PREMSTEM is funded by the European Union’s Horizon 2020 research and innovation programme under the call for Better Health and care, economic growth and sustainable health systems (H2020-SC1-BHC-2018-2020). Our sister projects are those who were funded in the same call. We’re connected by our joint aim of developing therapies and treatments to tackle different health issues and improve the lives of people living with them. Also included on this page are associated projects not funded by the same call but whose research interests complement ours.
AIDPATH stands for AI powered, Decentralized Production for Advanced Therapies in the Hospital. AIDPATH researchers are developing a system for the production of so-called CAR-T cells for the treatment of cancer. It is capable of integrating patient-related data and biomarkers into the therapy process using artificial intelligence. The CAR-T cells are produced close to the patient, directly in the hospital. This will make it possible in the future to provide patients treatments specifically tailored to their needs much more quickly.
The automated CAR-T cell production consists of heterogeneous machines and devices that are connected via standardised interfaces in a so-called integration framework. All devices are controlled by service-oriented control software, which enables centralised management and monitoring of processes. The control software is supported by an AI-based digital cell twin that defines initial process parameters and an AI process controller that adjusts process parameters during operation.
Coordinator: Fraunhofer IPT (Germany)
AutoCRAT aims to develop novel sustainable cell and cell-derived therapies for osteoarthritis (OA). The project uses human induced pluripotent stem cells (iPSC) to generate articular chondrocytes for cartilage repair and human induced mesenchymal stem cells (iMSC) for the prevention and treatment of established OA.
The project also investigates the potential of the MSC/iMSC secretome as a next-generation therapy and will produce the therapeutics identified developed within the project using cost-effective, robot-enabled processes in a novel manufacturing platform, with at line product testing, to expedite translation to patients. An economic and health benefit analysis will underpin basic research and technological output from the project.
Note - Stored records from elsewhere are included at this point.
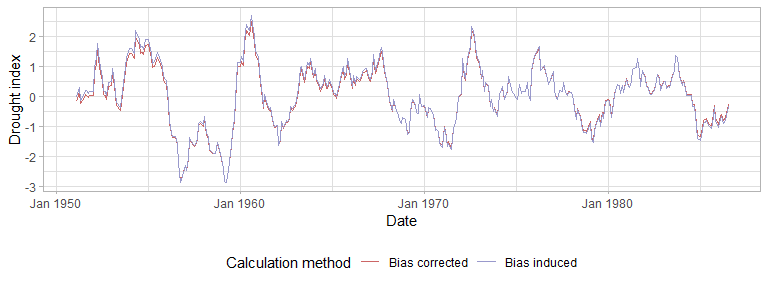
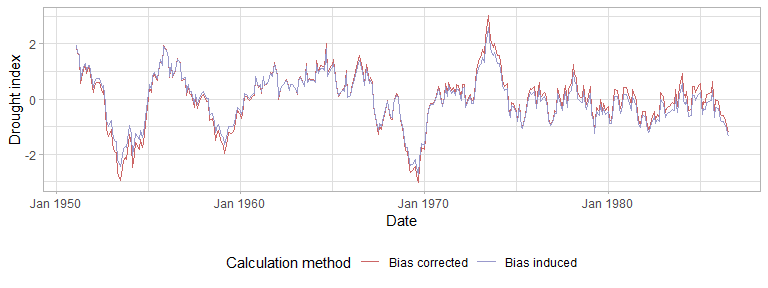
updating README

Changed region(s): [[0.0312, 0.0312, 1.0, 0.6562], [0.0312, 0.4375, 0.0625, 0.4688]]

diff --git a/README.md b/README.md
@@ -34,9 +34,9 @@ rain = dummyrainfall(startYear = 1950, endYear = 2010)
 
 # Compute the non-stationary standardized precipitation index (NSPI) for scale 12 using GAMLSS
 drought = computenspi(x = rain, stationaryspi = FALSE, spiScale = 12, dist = 'gamma')
-#> GAMLSS-RS iteration 1: Global Deviance = 3490.919 
-#> GAMLSS-RS iteration 2: Global Deviance = 3490.867 
-#> GAMLSS-RS iteration 3: Global Deviance = 3490.867
+#> GAMLSS-RS iteration 1: Global Deviance = 3452.117 
+#> GAMLSS-RS iteration 2: Global Deviance = 3452.115 
+#> GAMLSS-RS iteration 3: Global Deviance = 3452.115
 
 # Plot NSPI
 plot(drought)
@@ -54,17 +54,17 @@ Split the rainfall series into training validation and test set:
 rain = oossplit(x = rain, trainratio = 0.6, validationratio = 0.2, testratio = 0.2)
 print(rain)
 #>          Date Rainfall Split
-#>   1: Jan 1950 5.454766 Train
-#>   2: Feb 1950 8.780499 Train
-#>   3: Mar 1950 6.519838 Train
-#>   4: Apr 1950 8.826548 Train
-#>   5: May 1950 9.471417 Train
+#>   1: Jan 1950 5.723370 Train
+#>   2: Feb 1950 8.237526 Train
+#>   3: Mar 1950 6.619211 Train
+#>   4: Apr 1950 6.543626 Train
+#>   5: May 1950 7.698495 Train
 #>  ---                        
-#> 606: Jul 2010 9.621564  Test
-#> 607: Aug 2010 6.549469  Test
-#> 608: Sep 2010 9.047335  Test
-#> 609: Oct 2010 9.103053  Test
-#> 610: Nov 2010 3.681763  Test
+#> 606: Jul 2010 8.064936  Test
+#> 607: Aug 2010 8.250415  Test
+#> 608: Sep 2010 7.773182  Test
+#> 609: Oct 2010 6.995309  Test
+#> 610: Nov 2010 6.991471  Test
 ```
 
 #### Bias measurement
@@ -93,29 +93,31 @@ rain = dummyrainfall(startYear = 1950, endYear = 2010)
 
 # Compute bias
 bias = measurebias(x = rain, trainratio = 0.6, validationratio = 0.2, testratio = 0.2, stationaryspi = TRUE, spiscale = 12, dist = 'normal')
-#> GAMLSS-RS iteration 1: Global Deviance = 2122.164 
-#> GAMLSS-RS iteration 2: Global Deviance = 2122.164 
-#> GAMLSS-RS iteration 1: Global Deviance = 3531.477 
-#> GAMLSS-RS iteration 2: Global Deviance = 3531.477
+#> GAMLSS-RS iteration 1: Global Deviance = 2049.962 
+#> GAMLSS-RS iteration 2: Global Deviance = 2049.962 
+#> GAMLSS-RS iteration 1: Global Deviance = 3598.78 
+#> GAMLSS-RS iteration 2: Global Deviance = 3598.78
 bias
 #> $Transitions
 #>     Bias Corrected Class Bias Induced Class   N
-#>  1:          Near Normal        Near Normal 226
-#>  2:       Moderately Wet     Moderately Wet  30
-#>  3:             Very Wet           Very Wet  11
-#>  4:          Near Normal     Moderately Wet   6
-#>  5:       Moderately Wet           Very Wet   9
-#>  6:        Extremely Wet      Extremely Wet   7
-#>  7:       Moderately Dry     Moderately Dry  29
-#>  8:             Very Dry           Very Dry  19
+#>  1:             Very Wet           Very Wet   7
+#>  2:          Near Normal        Near Normal 241
+#>  3:       Moderately Wet     Moderately Wet  24
+#>  4:          Near Normal     Moderately Wet   2
+#>  5:       Moderately Dry        Near Normal   8
+#>  6:       Moderately Dry     Moderately Dry  14
+#>  7:             Very Dry     Moderately Dry  11
+#>  8:             Very Dry           Very Dry   7
 #>  9:        Extremely Dry      Extremely Dry  11
-#> 10:       Moderately Dry        Near Normal   2
-#> 11:             Very Wet      Extremely Wet   2
-#> 12:       Moderately Dry           Very Dry   1
-#> 13:          Near Normal     Moderately Dry   2
+#> 10:        Extremely Dry           Very Dry   5
+#> 11:             Very Wet     Moderately Wet   8
+#> 12:        Extremely Wet           Very Wet   6
+#> 13:       Moderately Wet        Near Normal   6
+#> 14:        Extremely Wet      Extremely Wet   1
+#> 15:          Near Normal     Moderately Dry   4
 #> 
 #> $`Impacted Records`
-#> [1] "6.2% of records changed drought class"
+#> [1] "14.08% of records changed drought class"
 #> 
 #> $Plot
 ```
Coordinator: National University of Galway (Ireland)
Healikick aims to deliver next generation bone graft materials for the repair of major critical defects. The team working on the project include academics from the Universities of Glasgow, Strathclyde, Navarra, Max Planck Institute of Colloids and Interfaces, along with industrial partners at Histocell, Bilbao.
The project builds on previous grants from EPSRC, BBSRC, STFC, and the Sir Bobby Charlton Foundation which have developed two novel technologies to stimulate bone formation. HealiOst is a coating technology which uses a bioactive polymer to control fibronectin fibrillogenesis and present growth factors efficiently at low doses. Nanokicking is a method of stimulating stem cells to undergo osteogenesis using nano-amplitude vibration. Healikick combines these technologies as modular bone graft materials to help tackle the significant clinical challenges often faced in orthopaedic and reconstructive surgery.
Coordinator: University of Glasgow (UK)
OrganTrans proposes a disruptive alternative to donor organs for patients with chronic or end-stage liver diseases who have still to isolate autologous liver stem cells. Driven by a need of leading European transplant centres, OrganTrans is tackling current obstacles for liver regenerative medicine by combining advanced know-how in cell biology, biomaterials, bioengineering, automation, standardisation and clinical translation.
OrganTrans is developing a liver tissue printing platform that will be shortly deployed under the ‘compassionate use exemption’ by three leading European transplant centres. OrganTrans will not only deliver an ATMP, but also platform technologies that can be scaled to other organ systems, as organoid technology is one of the largest parts of regenerative medicine. The project covers the entire value chain (from cell source, tissue engineering, bioprinting, post-processing to testing) allowing for early adoption of its results (product and process) in clinical practice. The platform will first be scaled to Europe and then to the rest of the world.
Coordinator: CSEM (Switzerland)
SBR (Smart Bone Regeneration) aims to improve treatment options for patients with large bone defects. By combining a smart implant with innovative tissue-engineering methods, the researchers are working on a minimally invasive technique designed to complement existing clinical practices. Currently available methods are either using bone originating from the patient (autograft) or donated/synthetic bone (allograft). While autografts offer ideal compatibility, they are often not suitable for large bone defects and allografts suffer from potential rejection by the patient’s immune system.
The SBR solution will contain 3D-printed polymer parts enriched with electrospun fibres that can be customised according to the individual patient’s physiology, pathology and gender. The framework design will ensure easy placement and include adjustable sensors for post-operative monitoring. The smart implant will provide vital information of implant performance in terms of bone growth and infection/inflammation.
Within the project lifetime, the in-vivo proof of concept of the SBR solution will be tested in preclinical studies. In the long-term, the innovation has the potential to be used in isolation during fracture fixation and become a platform technology for bone conditions at different anatomical sites, including the jaw, spine and pelvis.
Coordinator: University of Patras (Greece)